We live in an era defined by and revered for its immense availability of choice. We grow up told we can be anything, achieve whatever we want, we need only work hard enough, dream big enough. We can walk into a shop and choose from a selection of hundreds of variations of the same product. We may have fifty teas and ten shapes of pasta in our cupboards. We can learn anything we so desire from tens of thousands of online courses, many of which are free. We can access literally millions of films, books and podcasts from a device in our pockets, from almost anywhere, at any time. The question, therefore, is what the hell do we do? How do we choose from such a vast (and frankly overwhelming) selection of daily potentialities? Of possible selves? In our society, the word ‘limit’ has very negative connotations, ensured and driven home by marketing campaigns and global measurements of success. Continuous growth is good. More than that, it is the only way, the ultimate good. More is always better and any argument otherwise can be powerfully (often convincingly) shot down.
Many of these choices are veiled in ways that feel almost foolish to decline (and are often made more so by the economic factors involved). I can have thousands of photos stored on my phone and countless friends on Facebook. I can have all the music I could ever imagine at my fingertips, instantaneously, for an affordable price. But what would happen if I instead carefully select and buy a CD or record from time to time, delve into its every note and lyric over and over, really know what is being said? I could take a photo when the moment is truly right, carefully considered and caught to capture a special memory. I could print it and look at it when I feel the need or desire, show it to my friends at the pub to help tell a story. I could spend my time nurturing truly deep and meaningful relationships with those that surround me in the present moment. These are all elected limitations that question the benefits of limitless choice. They are simplifications of life that may have benefits outside of our realms of assumed thought. Maybe I am wrong, but something inside me is screaming for such simplicity.
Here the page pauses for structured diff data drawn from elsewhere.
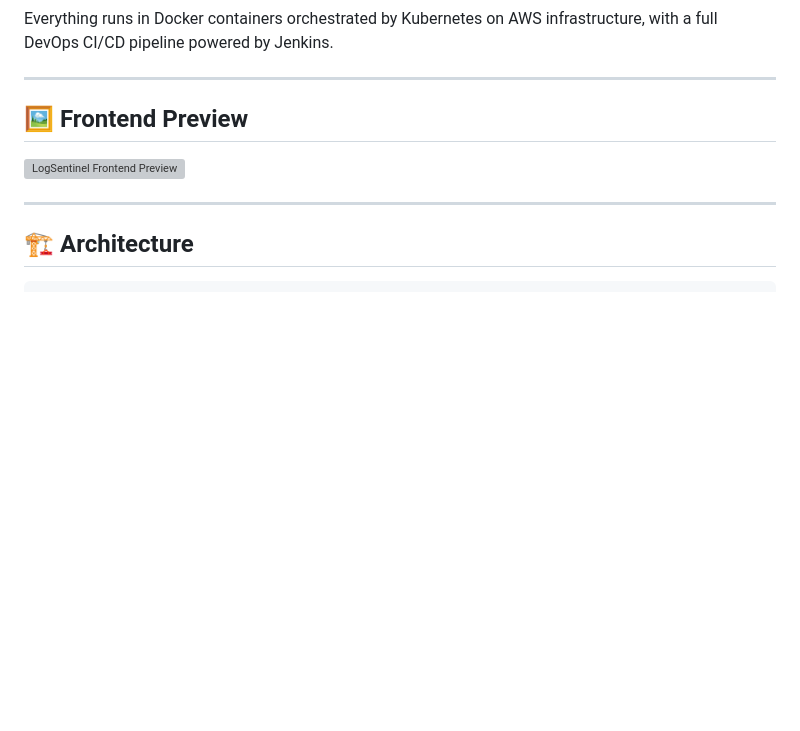
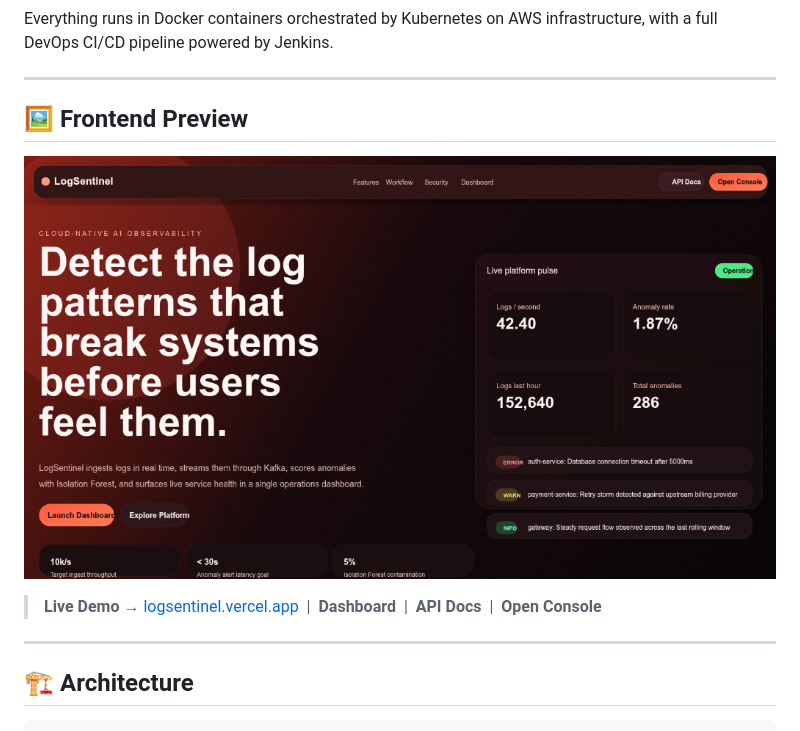
Before and after one commit to Arnazz10/logsentinel, a Markdown page: README.md, the part around the change. GitHub-like rendering; pictures changed too: docs/images/logsentinel-frontend-preview.png (added); blank space fills up the shorter version; grey boxes are pictures that could not be loaded.

Commit message:
docs: replace preview with live frontend screenshot

```diff
--- a/README.md
+++ b/README.md
@@ -20,7 +20,9 @@ Everything runs in Docker containers orchestrated by Kubernetes on AWS infrastru
 
 ## 🖼️ Frontend Preview
 
-![LogSentinel Frontend Preview](docs/images/logsentinel-frontend-preview.svg)
+![LogSentinel — Detect the log patterns that break systems before users feel them](docs/images/logsentinel-frontend-preview.png)
+
+> **Live Demo →** [logsentinel.vercel.app](https://logsentinel.vercel.app) &nbsp;|&nbsp; **Dashboard** &nbsp;|&nbsp; **API Docs** &nbsp;|&nbsp; **Open Console**
 
 ---
 
```
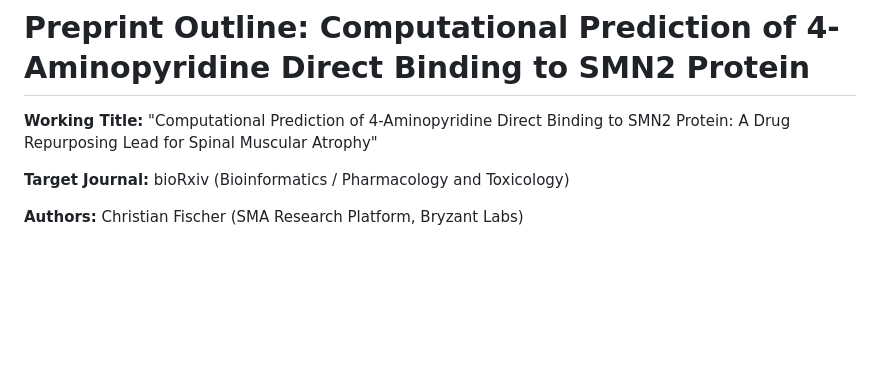
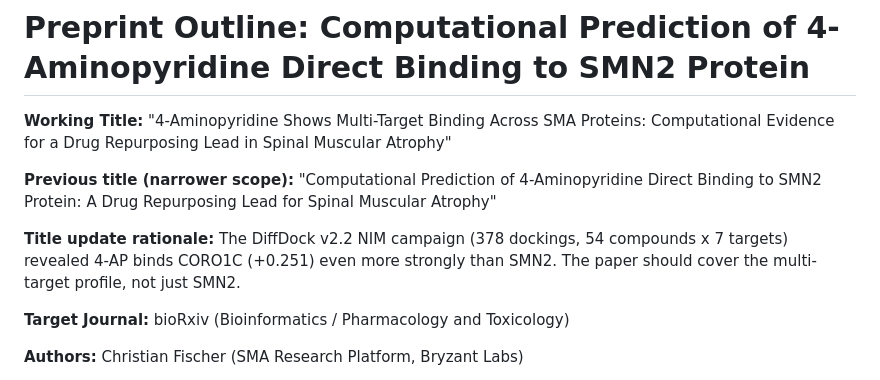
Before and after one commit to Bryzant-Labs/sma-platform, a Markdown page: docs/preprint-4ap-smn2-outline.md, the part around the change. Rendered like a GitHub page; blank space fills up the shorter version.

```diff
--- a/docs/preprint-4ap-smn2-outline.md
+++ b/docs/preprint-4ap-smn2-outline.md
@@ -1,6 +1,10 @@
 # Preprint Outline: Computational Prediction of 4-Aminopyridine Direct Binding to SMN2 Protein
 
-**Working Title:** "Computational Prediction of 4-Aminopyridine Direct Binding to SMN2 Protein: A Drug Repurposing Lead for Spinal Muscular Atrophy"
+**Working Title:** "4-Aminopyridine Shows Multi-Target Binding Across SMA Proteins: Computational Evidence for a Drug Repurposing Lead in Spinal Muscular Atrophy"
+
+**Previous title (narrower scope):** "Computational Prediction of 4-Aminopyridine Direct Binding to SMN2 Protein: A Drug Repurposing Lead for Spinal Muscular Atrophy"
+
+**Title update rationale:** The DiffDock v2.2 NIM campaign (378 dockings, 54 compounds x 7 targets) revealed 4-AP binds CORO1C (+0.251) even more strongly than SMN2. The paper should cover the multi-target profile, not just SMN2.
 
 **Target Journal:** bioRxiv (Bioinformatics / Pharmacology and Toxicology)
 
```
Also changed, not shown: docs/analysis-diffdock-v2-378-dockings.md (added, +102 -0 lines).
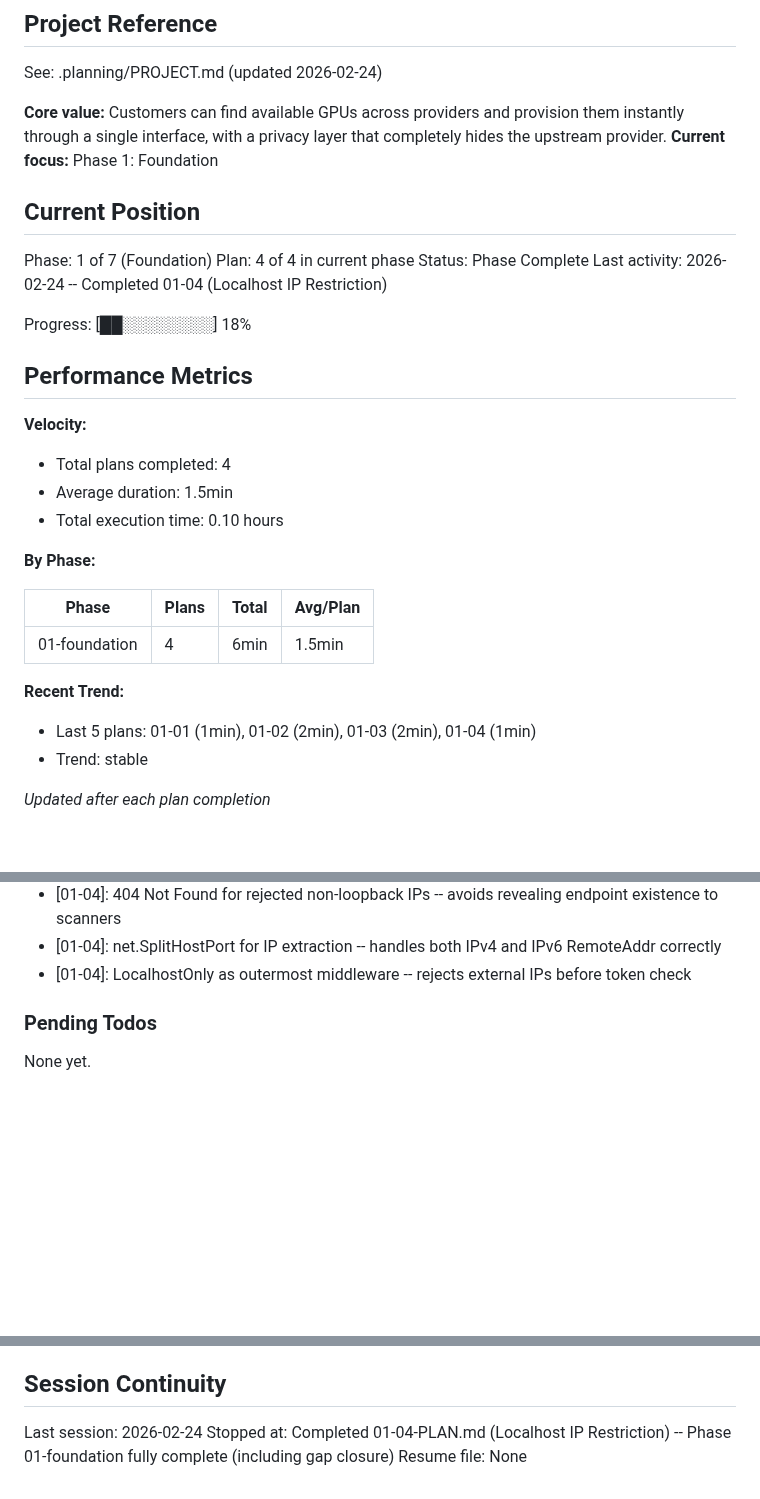
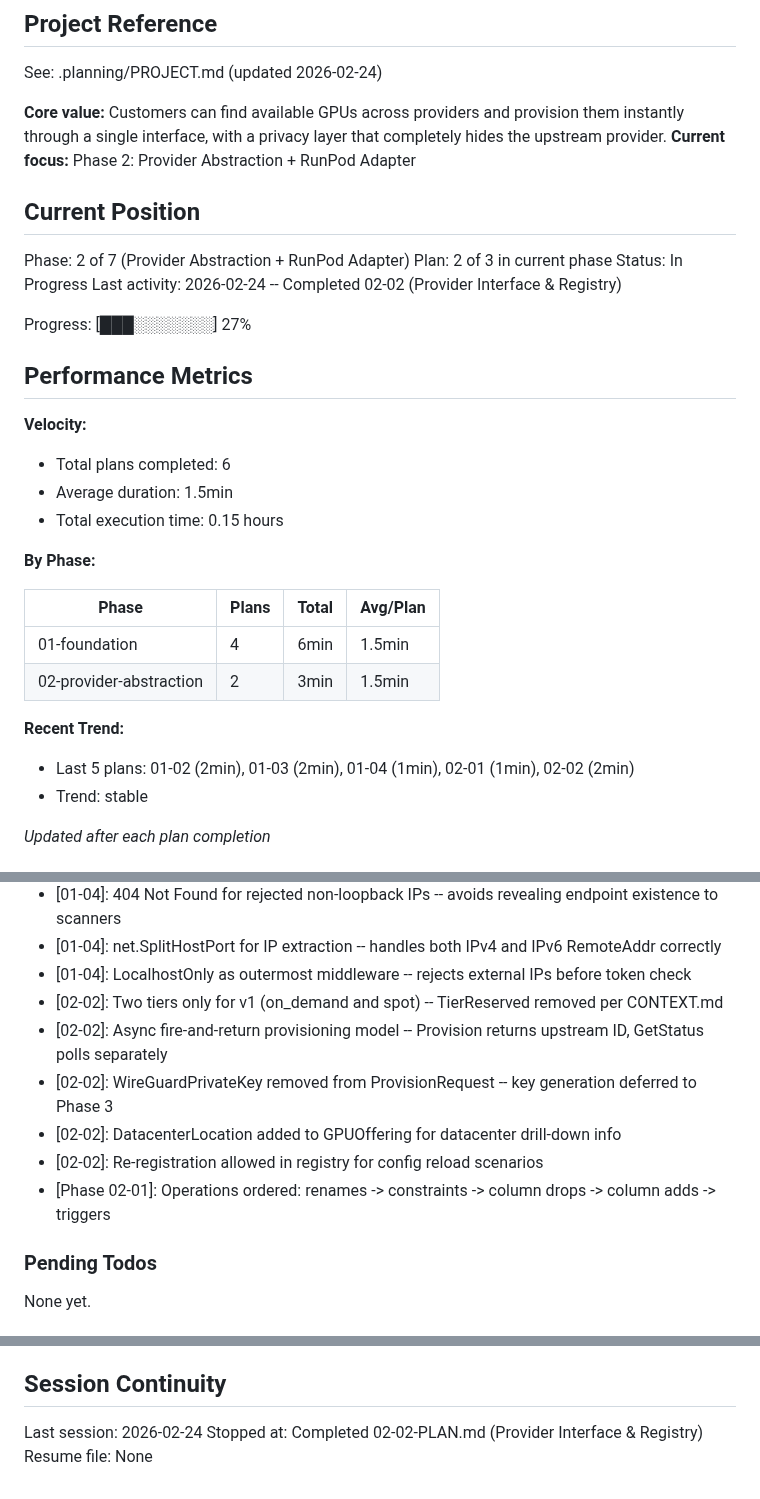
Before and after one commit to dunkaditya/gpu-ai, a Markdown page: .planning/STATE.md, 3 parts joined by grey strips. GitHub-like rendering; blank space fills up the shorter version.

Commit message:
docs(02-02): complete provider interface & registry plan
- SUMMARY.md with execution results and decisions
- STATE.md updated to phase 2, plan 2 of 3
- ROADMAP.md progress updated (2/3 plans complete)
- PROV-01 and PROV-02 marked complete in REQUIREMENTS.md

Co-Authored-By: Claude Opus 4.6 <noreply@anthropic.com>

```diff
--- a/.planning/STATE.md
+++ b/.planning/STATE.md
@@ -5,32 +5,33 @@
 See: .planning/PROJECT.md (updated 2026-02-24)
 
 **Core value:** Customers can find available GPUs across providers and provision them instantly through a single interface, with a privacy layer that completely hides the upstream provider.
-**Current focus:** Phase 1: Foundation
+**Current focus:** Phase 2: Provider Abstraction + RunPod Adapter
 
 ## Current Position
 
-Phase: 1 of 7 (Foundation)
-Plan: 4 of 4 in current phase
-Status: Phase Complete
-Last activity: 2026-02-24 -- Completed 01-04 (Localhost IP Restriction)
+Phase: 2 of 7 (Provider Abstraction + RunPod Adapter)
+Plan: 2 of 3 in current phase
+Status: In Progress
+Last activity: 2026-02-24 -- Completed 02-02 (Provider Interface & Registry)
 
-Progress: [██░░░░░░░░] 18%
+Progress: [███░░░░░░░] 27%
 
 ## Performance Metrics
 
 **Velocity:**
-- Total plans completed: 4
+- Total plans completed: 6
 - Average duration: 1.5min
-- Total execution time: 0.10 hours
+- Total execution time: 0.15 hours
 
 **By Phase:**
 
 | Phase | Plans | Total | Avg/Plan |
 |-------|-------|-------|----------|
 | 01-foundation | 4 | 6min | 1.5min |
+| 02-provider-abstraction | 2 | 3min | 1.5min |
 
 **Recent Trend:**
-- Last 5 plans: 01-01 (1min), 01-02 (2min), 01-03 (2min), 01-04 (1min)
+- Last 5 plans: 01-02 (2min), 01-03 (2min), 01-04 (1min), 02-01 (1min), 02-02 (2min)
 - Trend: stable
 
 *Updated after each plan completion*
@@ -59,6 +60,12 @@ Recent decisions affecting current work:
 - [01-04]: 404 Not Found for rejected non-loopback IPs -- avoids revealing endpoint existence to scanners
 - [01-04]: net.SplitHostPort for IP extraction -- handles both IPv4 and IPv6 RemoteAddr correctly
 - [01-04]: LocalhostOnly as outermost middleware -- rejects external IPs before token check
+- [02-02]: Two tiers only for v1 (on_demand and spot) -- TierReserved removed per CONTEXT.md
+- [02-02]: Async fire-and-return provisioning model -- Provision returns upstream ID, GetStatus polls separately
+- [02-02]: WireGuardPrivateKey removed from ProvisionRequest -- key generation deferred to Phase 3
+- [02-02]: DatacenterLocation added to GPUOffering for datacenter drill-down info
+- [02-02]: Re-registration allowed in registry for config reload scenarios
+- [Phase 02-01]: Operations ordered: renames -> constraints -> column drops -> column adds -> triggers
 
 ### Pending Todos
 
@@ -73,5 +80,5 @@ None yet.
 ## Session Continuity
 
 Last session: 2026-02-24
-Stopped at: Completed 01-04-PLAN.md (Localhost IP Restriction) -- Phase 01-foundation fully complete (including gap closure)
+Stopped at: Completed 02-02-PLAN.md (Provider Interface & Registry)
 Resume file: None
```
Also changed, not shown: .planning/REQUIREMENTS.md (+4 -4 lines), 1 other file.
It is my belief that overpowering choice disunites connections to who we are, to what we watch, eat, listen to, what we say, do and learn. Limitless choice creates a chasm that leaves us as individual human beings stuck on a lonely canyon’s edge with nature, love and self-respect on the other side. Simplicity, when carefully understood and enacted upon, forms part of the bridge to unite these broken connections. First world problem? Absolutely. Does that make it less true, less real? Is it somehow respectful to those with less for us to earn and spend as much as we can because others cannot? The limitless choice is (largely) a first world problem, it is a big one indeed.
The voluntary simplicity movement is the inevitable reaction to overwhelming choice. It has elected, amidst the complex systems of choice, to consciously ignore the vast majority of these choices. Through the slow, mindful acquisition of self-knowledge, we can become aware of what it is that we truly desire. We can learn who our deepest, most wild selves are and begin to eliminate the noise of consumer culture and develop honest connections to what we surround ourselves with. We consciously set our own limits, based on personal morality and awareness of the self, who we are. We take into account the planet and live within the very real and tangible limits set by both the available resources and the requirements of all life on Earth. We humbly decline choice and accept all that we have with vast gratitude and love. The two reflect and compound each other: as we learn to meditate, appreciate what we have study ourselves we begin to desire space, nature, quiet and simplicity. As we spend time in nature, silence and mindfulness we learn who we are and we appreciate what we have.
Turning down the distorted noise created by too much choice allows one to hear the dawn chorus, to really listen to a friend’s story, to appreciate the depth of a great album and to glimpse the truth of our wild-selves. It is an integral way on the path of a connected life. Sam Harris calls it waking up.
Food as Voluntary Simplicity
What we choose to eat is paramount to our ability to become nature connected. Simplifying what we eat can be profoundly respectful to the world’s ecology and resources, and to ourselves. To connect to your biosphere and taste the benefits of voluntary simplicity means to eliminate the intense complexity of globalised industrial agriculture and instead buy local, seasonal fruit and vegetables. This is an eco-spiritual choice. It is political activism at its finest, most gentle and humble. We can visit local farms and feel, intuitively, which one will provide our bodies and souls with nourishing food and which one acts best as nature protector, not destroyer. Accept the limits of the seasons with heartfelt gratitude and be present with each and every meal, every mouthful. This is a profound practice.
***Given the present situation- Billions home-isolated due to the Corona Virus outbreak- we are in a unique situation to truly consider the functioning of our global economic and social systems. They are immensely complex and quickly proving themselves deeply non-resilient and destructive to the planet we live on. We are faced with an opportunity to consider what truly matters in life. An opportunity to make some changes, to put systems in place to create resilient local food systems, to decrease our need for long-distance transportation, to find new ways of working to create more time with our families and friends. In doing so, we can simplify, voluntarily, to simultaneously build meaningful lives and avoid climate catastrophe. There is an old Buddhist adage: ‘to be reborn, first, we must die’. Perhaps this is the death of our fragile and destructive system. We can now decide in what form it is going to be reborn.***